Six thousand girls quit school in Dar
At least 6,475 schoolgirls in Tanzania dropped out of school in 2020 over pregnancy,
Tanzanian Prime Minister Kassim Majaliwa said on Saturday. Majaliwa said among the girls, 1,135 were from primary and 5,340 from secondary schools.
According to XINHUA, the Prime Minister revealed the teenage pregnancy figures when he launched the National Agenda for investing in Health and Development for Adolescents in the capital of Dodoma, said a statement issued by the Prime Minister’s Office. “This alarming situation is unacceptable.
In Tanzania, a law passed in 2002 allows for the expulsion of pregnant schoolgirls.
The law says the girls can be expelled and excluded from school for "offenses against morality" and "wedlock".
Women's rights groups have recently been urging the government to change the law.
Each one of us should ensure that girls are protected to enable them to
complete their education,” said Majaliwa, who reiterating anyone implicated with impregnating a schoolgirl should be jailed.
This comes a time when Non-governmental organisations working on reproductive health have warned that global lockdowns led to rising rates of adolescent pregnancy.
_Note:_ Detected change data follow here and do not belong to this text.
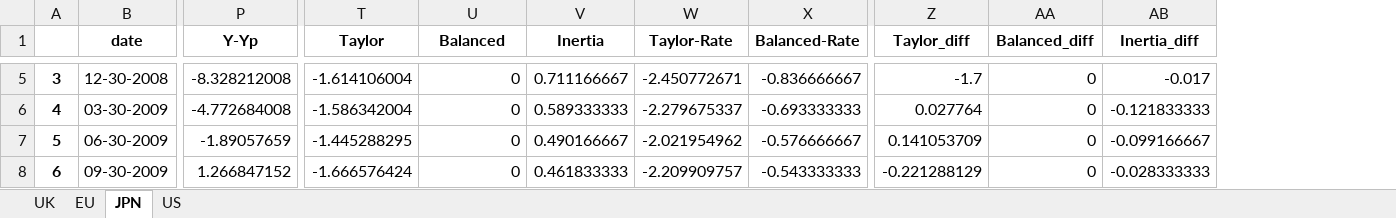
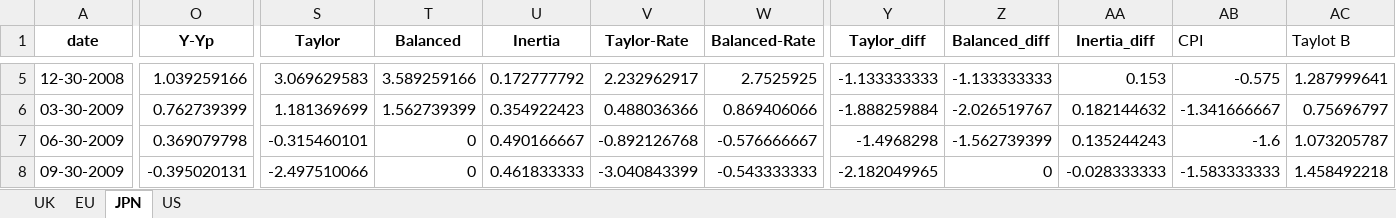
Before and after one commit to Vedia-JerezDaniel/CB, an Excel workbook: EDA/taylor.xlsx, sheet JPN, drawn as a sheet; only a part is shown, gaps mark what is left out; values as stored, in another font and other column widths than the file's, no borders; charts and pictures not drawn; removed rows and columns are numbered as before the commit, all else as after; the diff covers the shown part only; the diff names each change by its address in the sheet, - before the commit and + after, or states it on an @@ line.

Commit message:
taylor midth

```diff
--- a/EDA/taylor.xlsx (sheet JPN)
+++ b/EDA/taylor.xlsx (sheet JPN)
-column A, rows 5-8: 3 | 4 | 5 | 6
+column AB (CPI), rows 5-8: -0.575 | -1.341666667 | -1.6 | -1.583333333
+column AC (Taylot B), rows 5-8: 1.287999641 | 0.75696797 | 1.073205787 | 1.458492218
-O5 (Y-Yp): -8.328212008
+O5 (Y-Yp): 1.039259166
-S5 (Taylor): -1.614106004
+S5 (Taylor): 3.069629583
-T5 (Balanced): 0
+T5 (Balanced): 3.589259166
-U5 (Inertia): 0.711166667
+U5 (Inertia): 0.172777792
-V5 (Taylor-Rate): -2.450772671
+V5 (Taylor-Rate): 2.232962917
-W5 (Balanced-Rate): -0.836666667
+W5 (Balanced-Rate): 2.7525925
-Y5 (Taylor_diff): -1.7
+Y5 (Taylor_diff): -1.133333333
-Z5 (Balanced_diff): 0
+Z5 (Balanced_diff): -1.133333333
-AA5 (Inertia_diff): -0.017
+AA5 (Inertia_diff): 0.153
-O6 (Y-Yp): -4.772684008
+O6 (Y-Yp): 0.762739399
-S6 (Taylor): -1.586342004
+S6 (Taylor): 1.181369699
-T6 (Balanced): 0
+T6 (Balanced): 1.562739399
-U6 (Inertia): 0.589333333
+U6 (Inertia): 0.354922423
-V6 (Taylor-Rate): -2.279675337
+V6 (Taylor-Rate): 0.488036366
-W6 (Balanced-Rate): -0.693333333
+W6 (Balanced-Rate): 0.869406066
-Y6 (Taylor_diff): 0.027764
+Y6 (Taylor_diff): -1.888259884
-Z6 (Balanced_diff): 0
+Z6 (Balanced_diff): -2.026519767
-AA6 (Inertia_diff): -0.121833333
+AA6 (Inertia_diff): 0.182144632
-O7 (Y-Yp): -1.89057659
+O7 (Y-Yp): 0.369079798
-S7 (Taylor): -1.445288295
+S7 (Taylor): -0.315460101
-V7 (Taylor-Rate): -2.021954962
+V7 (Taylor-Rate): -0.892126768
-Y7 (Taylor_diff): 0.141053709
+Y7 (Taylor_diff): -1.4968298
-Z7 (Balanced_diff): 0
+Z7 (Balanced_diff): -1.562739399
-AA7 (Inertia_diff): -0.099166667
+AA7 (Inertia_diff): 0.135244243
-O8 (Y-Yp): 1.266847152
+O8 (Y-Yp): -0.395020131
-S8 (Taylor): -1.666576424
+S8 (Taylor): -2.497510066
-V8 (Taylor-Rate): -2.209909757
+V8 (Taylor-Rate): -3.040843399
-Y8 (Taylor_diff): -0.221288129
+Y8 (Taylor_diff): -2.182049965
```
Also changed, not shown: 514 edited cells elsewhere in this sheet, sheet UK, sheet EU, sheet US, charts or pictures, EDA/eda_q.xlsx, 2 other files.
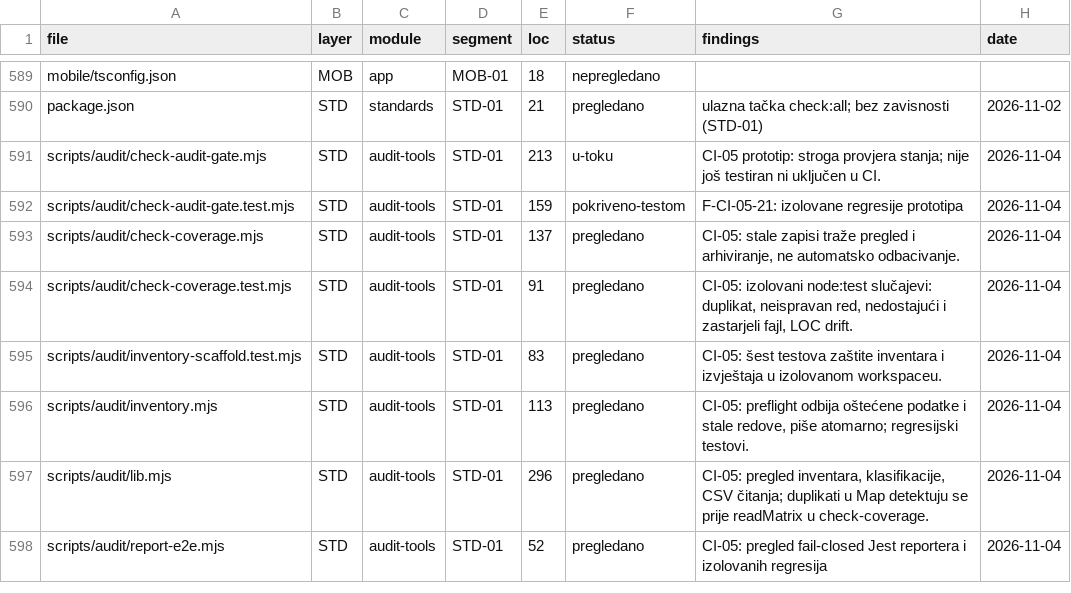
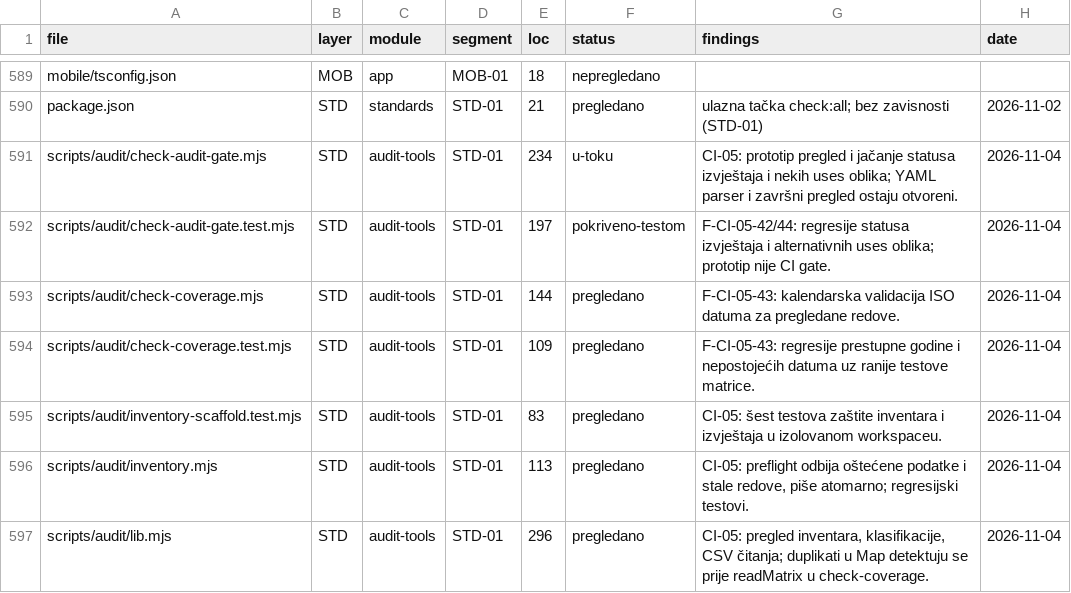
Before and after one commit to mudzy992/gradix, a CSV file: AUDIT/COVERAGE_MATRIX.csv, drawn as a sheet; only a part is shown, gaps mark what is left out; the shorter side is filled out with more unchanged rows.

Commit message:
fix(audit): ojačaj izvještaje i datume
Co-authored-by: arena-agent <297053741+arena-agent@users.noreply.github.com>

```diff
--- a/AUDIT/COVERAGE_MATRIX.csv
+++ b/AUDIT/COVERAGE_MATRIX.csv
@@ -590,6 +590,6 @@ mobile/tsconfig.json,MOB,app,MOB-01,18,nepregledano,,
 package.json,STD,standards,STD-01,21,pregledano,ulazna tačka check:all; bez zavisnosti (STD-01),2026-11-02
-scripts/audit/check-audit-gate.mjs,STD,audit-tools,STD-01,213,u-toku,CI-05 prototip: stroga provjera stanja; nije još testiran ni uključen u CI.,2026-11-04
-scripts/audit/check-audit-gate.test.mjs,STD,audit-tools,STD-01,159,pokriveno-testom,F-CI-05-21: izolovane regresije prototipa,2026-11-04
-scripts/audit/check-coverage.mjs,STD,audit-tools,STD-01,137,pregledano,"CI-05: stale zapisi traže pregled i arhiviranje, ne automatsko odbacivanje.",2026-11-04
-scripts/audit/check-coverage.test.mjs,STD,audit-tools,STD-01,91,pregledano,"CI-05: izolovani node:test slučajevi: duplikat, neispravan red, nedostajući i zastarjeli fajl, LOC drift.",2026-11-04
+scripts/audit/check-audit-gate.mjs,STD,audit-tools,STD-01,234,u-toku,CI-05: prototip pregled i jačanje statusa izvještaja i nekih uses oblika; YAML parser i završni pregled ostaju otvoreni.,2026-11-04
+scripts/audit/check-audit-gate.test.mjs,STD,audit-tools,STD-01,197,pokriveno-testom,F-CI-05-42/44: regresije statusa izvještaja i alternativnih uses oblika; prototip nije CI gate.,2026-11-04
+scripts/audit/check-coverage.mjs,STD,audit-tools,STD-01,144,pregledano,F-CI-05-43: kalendarska validacija ISO datuma za pregledane redove.,2026-11-04
+scripts/audit/check-coverage.test.mjs,STD,audit-tools,STD-01,109,pregledano,F-CI-05-43: regresije prestupne godine i nepostojećih datuma uz ranije testove matrice.,2026-11-04
 scripts/audit/inventory-scaffold.test.mjs,STD,audit-tools,STD-01,83,pregledano,CI-05: šest testova zaštite inventara i izvještaja u izolovanom workspaceu.,2026-11-04
```
Also changed, not shown: 7 other files.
In Kenya, some preliminary data suggests that is happening.
Some 948 schoolgirls get pregnant every day, shocking statistics contained in a report by the Ministry of Health indicate.
The report further reveals that one in every 10 adolescent girls is either pregnant or have started the child bearing process.
Again, 13,000 girls drop out of school due to pregnancy every year, according to Demographic Health Information System; an online data platform launched by the Ministry of Health to map maternal and neonatal information countrywide
The report also reveals that over 400,000 teenagers between 10 and 19 years of age get pregnant annually, a report by the ministry of Health indicates.
“Some 378,687 adolescents between 15-19 years and 20,444 adolescents between 10-14 years presented with pregnancies in health facilities in 2019,” reads the report released over the weekend.
Another report released by the National Council on Population and Development (NCPD) in 2018, revealed that one in five girls aged between 15-19 years in Kenya is either pregnant or has already given birth.
In the far northern town of Lodwar, teenage pregnancies among clients of the International Rescue Committee aid group nearly tripled to 625 in June-August this year, compared with 226 in the same period a year earlier, IRC data show.